ACTIVITY:
Find how many lines below hold "evidence", and give that number as the entire answer.

[Image comparison data]
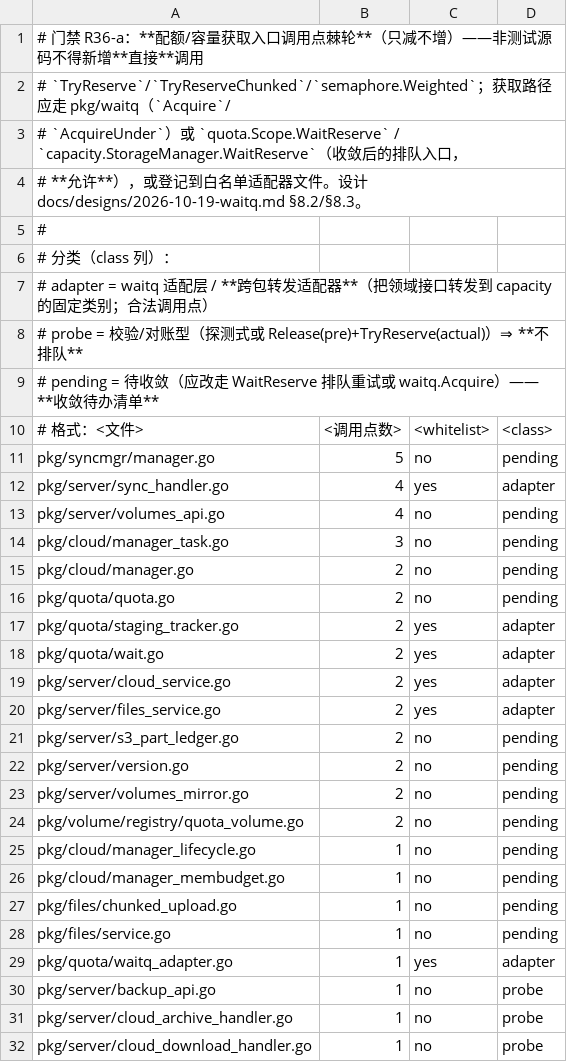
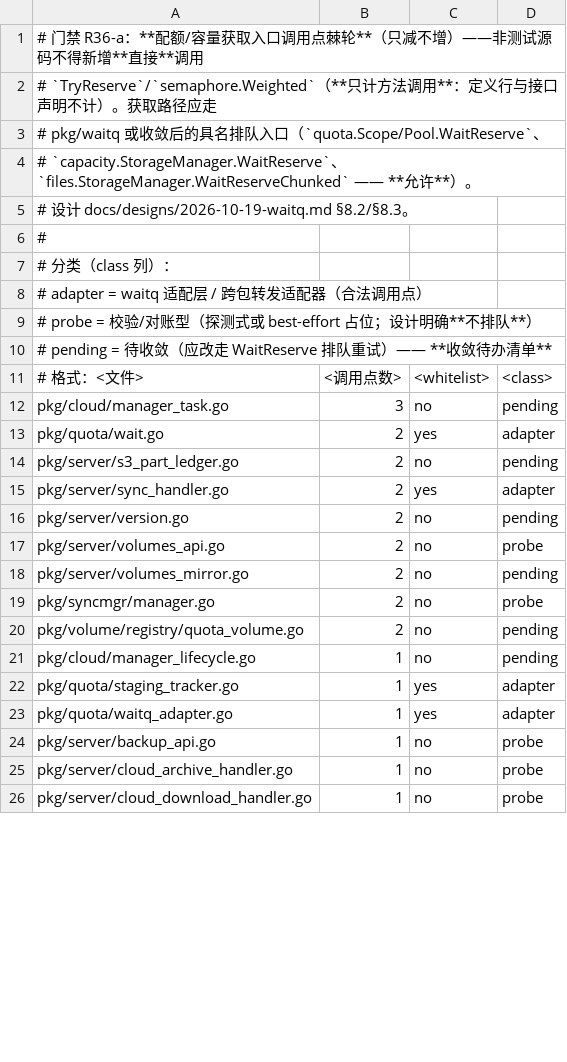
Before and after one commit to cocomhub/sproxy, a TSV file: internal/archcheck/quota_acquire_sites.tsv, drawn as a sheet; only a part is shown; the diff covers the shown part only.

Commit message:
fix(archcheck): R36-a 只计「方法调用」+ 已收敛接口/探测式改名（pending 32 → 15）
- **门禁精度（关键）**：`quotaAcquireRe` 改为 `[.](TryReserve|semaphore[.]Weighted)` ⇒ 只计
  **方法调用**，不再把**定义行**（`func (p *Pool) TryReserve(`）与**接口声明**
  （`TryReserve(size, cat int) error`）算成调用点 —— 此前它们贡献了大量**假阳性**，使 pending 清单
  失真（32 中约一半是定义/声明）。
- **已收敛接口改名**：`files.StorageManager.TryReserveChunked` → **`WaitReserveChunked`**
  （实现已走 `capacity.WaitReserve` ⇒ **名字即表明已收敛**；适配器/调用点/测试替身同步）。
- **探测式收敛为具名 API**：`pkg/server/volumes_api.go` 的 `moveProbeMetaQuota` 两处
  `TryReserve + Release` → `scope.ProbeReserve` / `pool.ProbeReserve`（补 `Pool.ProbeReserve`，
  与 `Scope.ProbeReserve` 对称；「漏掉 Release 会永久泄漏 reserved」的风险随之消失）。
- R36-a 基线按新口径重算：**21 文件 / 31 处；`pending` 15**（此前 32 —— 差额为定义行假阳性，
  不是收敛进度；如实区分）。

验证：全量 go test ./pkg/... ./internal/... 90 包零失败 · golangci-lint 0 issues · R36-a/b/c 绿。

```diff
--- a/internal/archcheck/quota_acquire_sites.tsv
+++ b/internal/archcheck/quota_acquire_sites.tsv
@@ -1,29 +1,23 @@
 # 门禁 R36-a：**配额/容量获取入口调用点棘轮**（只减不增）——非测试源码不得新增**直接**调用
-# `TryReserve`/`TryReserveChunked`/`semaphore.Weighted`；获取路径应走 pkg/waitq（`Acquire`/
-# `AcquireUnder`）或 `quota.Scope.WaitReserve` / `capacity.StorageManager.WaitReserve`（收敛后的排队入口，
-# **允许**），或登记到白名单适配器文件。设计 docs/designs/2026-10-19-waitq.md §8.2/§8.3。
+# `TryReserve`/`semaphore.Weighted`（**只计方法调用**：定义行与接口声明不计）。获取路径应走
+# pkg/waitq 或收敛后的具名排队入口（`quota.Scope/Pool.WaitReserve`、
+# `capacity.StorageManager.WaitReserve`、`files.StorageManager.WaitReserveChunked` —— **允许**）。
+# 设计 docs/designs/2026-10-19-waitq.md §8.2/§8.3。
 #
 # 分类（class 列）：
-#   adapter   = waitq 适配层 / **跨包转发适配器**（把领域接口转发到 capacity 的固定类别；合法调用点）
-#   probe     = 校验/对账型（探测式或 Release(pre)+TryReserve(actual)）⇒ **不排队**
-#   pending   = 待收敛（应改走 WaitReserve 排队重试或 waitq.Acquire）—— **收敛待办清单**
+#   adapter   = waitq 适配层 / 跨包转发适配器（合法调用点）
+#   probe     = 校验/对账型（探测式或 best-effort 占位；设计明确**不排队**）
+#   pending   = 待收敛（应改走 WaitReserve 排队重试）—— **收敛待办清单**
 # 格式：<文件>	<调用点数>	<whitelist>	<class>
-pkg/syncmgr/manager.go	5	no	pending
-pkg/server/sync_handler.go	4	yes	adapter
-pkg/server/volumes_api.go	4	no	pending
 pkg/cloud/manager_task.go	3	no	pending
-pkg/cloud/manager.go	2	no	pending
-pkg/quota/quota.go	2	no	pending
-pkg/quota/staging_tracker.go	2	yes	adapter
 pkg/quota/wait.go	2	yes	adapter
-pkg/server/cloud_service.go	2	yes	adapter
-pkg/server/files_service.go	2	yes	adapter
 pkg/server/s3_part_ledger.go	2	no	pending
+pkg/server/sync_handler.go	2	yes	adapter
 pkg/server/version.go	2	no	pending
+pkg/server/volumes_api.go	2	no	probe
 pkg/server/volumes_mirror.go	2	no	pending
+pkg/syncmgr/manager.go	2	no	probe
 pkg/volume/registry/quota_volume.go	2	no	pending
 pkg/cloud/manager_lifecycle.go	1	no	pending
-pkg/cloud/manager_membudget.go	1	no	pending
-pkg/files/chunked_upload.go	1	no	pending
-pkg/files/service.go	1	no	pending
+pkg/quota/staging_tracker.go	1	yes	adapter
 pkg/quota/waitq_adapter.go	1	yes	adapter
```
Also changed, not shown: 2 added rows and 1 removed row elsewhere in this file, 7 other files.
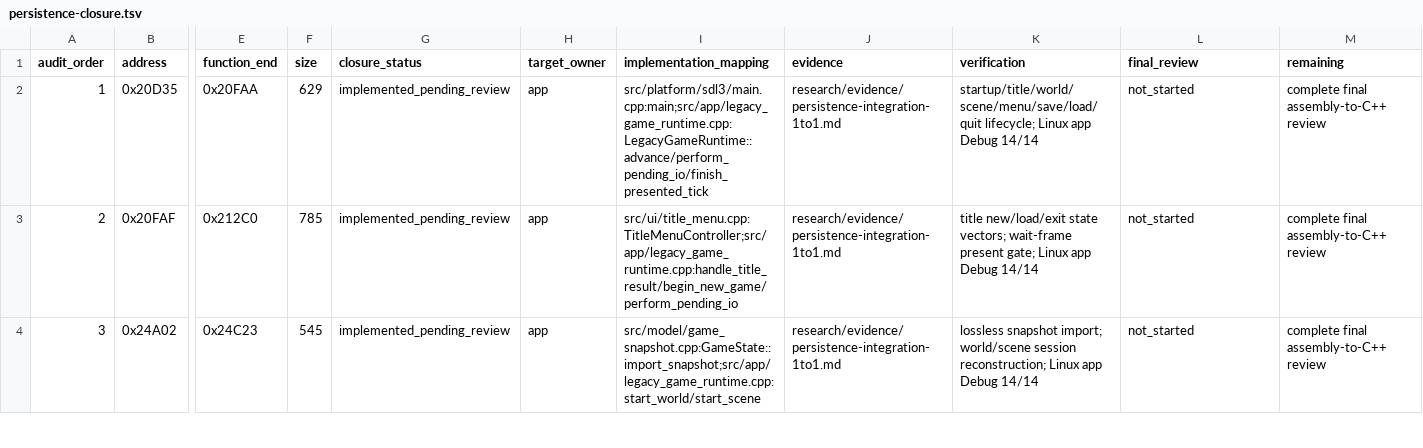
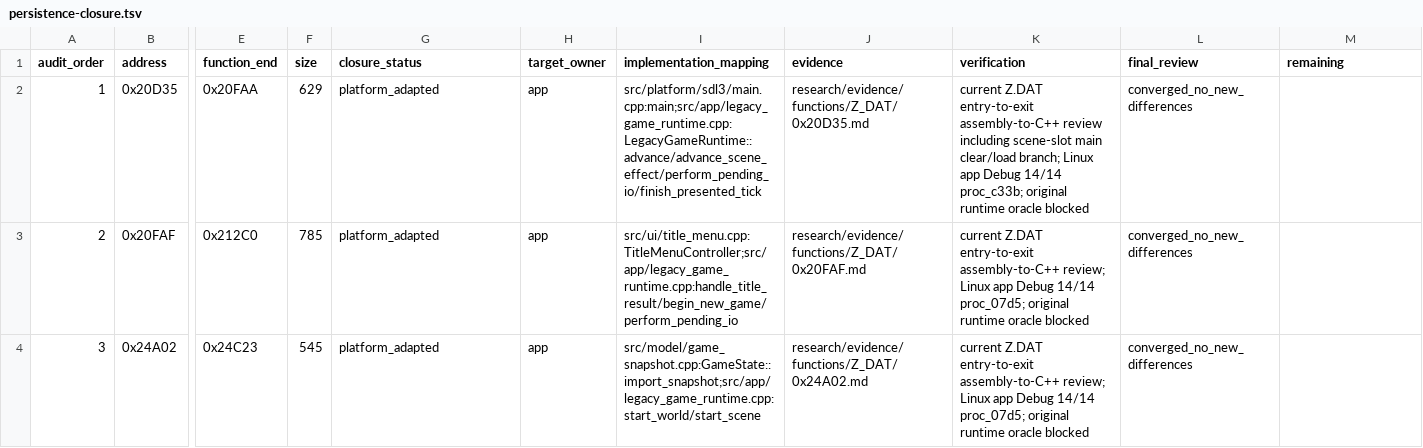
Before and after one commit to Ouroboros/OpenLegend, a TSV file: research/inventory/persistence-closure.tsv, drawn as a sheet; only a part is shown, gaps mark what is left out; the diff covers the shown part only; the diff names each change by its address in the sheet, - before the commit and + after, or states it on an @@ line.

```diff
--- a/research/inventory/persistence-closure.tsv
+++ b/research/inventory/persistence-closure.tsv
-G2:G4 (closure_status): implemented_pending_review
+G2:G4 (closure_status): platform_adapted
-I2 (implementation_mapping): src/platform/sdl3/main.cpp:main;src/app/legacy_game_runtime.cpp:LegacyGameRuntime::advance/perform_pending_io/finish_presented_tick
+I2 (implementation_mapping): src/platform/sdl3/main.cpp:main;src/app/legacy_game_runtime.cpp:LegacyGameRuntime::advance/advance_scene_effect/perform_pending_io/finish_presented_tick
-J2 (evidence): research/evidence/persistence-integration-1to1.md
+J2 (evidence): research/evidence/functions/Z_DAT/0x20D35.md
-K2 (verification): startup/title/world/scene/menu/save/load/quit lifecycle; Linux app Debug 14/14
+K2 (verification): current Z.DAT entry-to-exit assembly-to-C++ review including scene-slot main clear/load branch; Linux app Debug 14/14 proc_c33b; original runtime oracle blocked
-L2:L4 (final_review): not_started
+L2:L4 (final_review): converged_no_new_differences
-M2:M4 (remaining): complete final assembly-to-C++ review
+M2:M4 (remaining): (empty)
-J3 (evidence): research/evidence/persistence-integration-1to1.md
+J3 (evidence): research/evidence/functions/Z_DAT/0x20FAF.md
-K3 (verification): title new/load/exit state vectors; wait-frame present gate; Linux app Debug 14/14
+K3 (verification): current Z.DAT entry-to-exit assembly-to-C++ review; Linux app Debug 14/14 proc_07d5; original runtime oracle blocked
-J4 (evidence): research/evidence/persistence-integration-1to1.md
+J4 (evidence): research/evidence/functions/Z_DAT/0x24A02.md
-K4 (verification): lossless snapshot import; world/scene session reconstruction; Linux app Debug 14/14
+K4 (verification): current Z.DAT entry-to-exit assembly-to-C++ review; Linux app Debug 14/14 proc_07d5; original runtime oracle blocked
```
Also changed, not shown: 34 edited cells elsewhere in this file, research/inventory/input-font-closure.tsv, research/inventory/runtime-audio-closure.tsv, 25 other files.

ANSWER:
6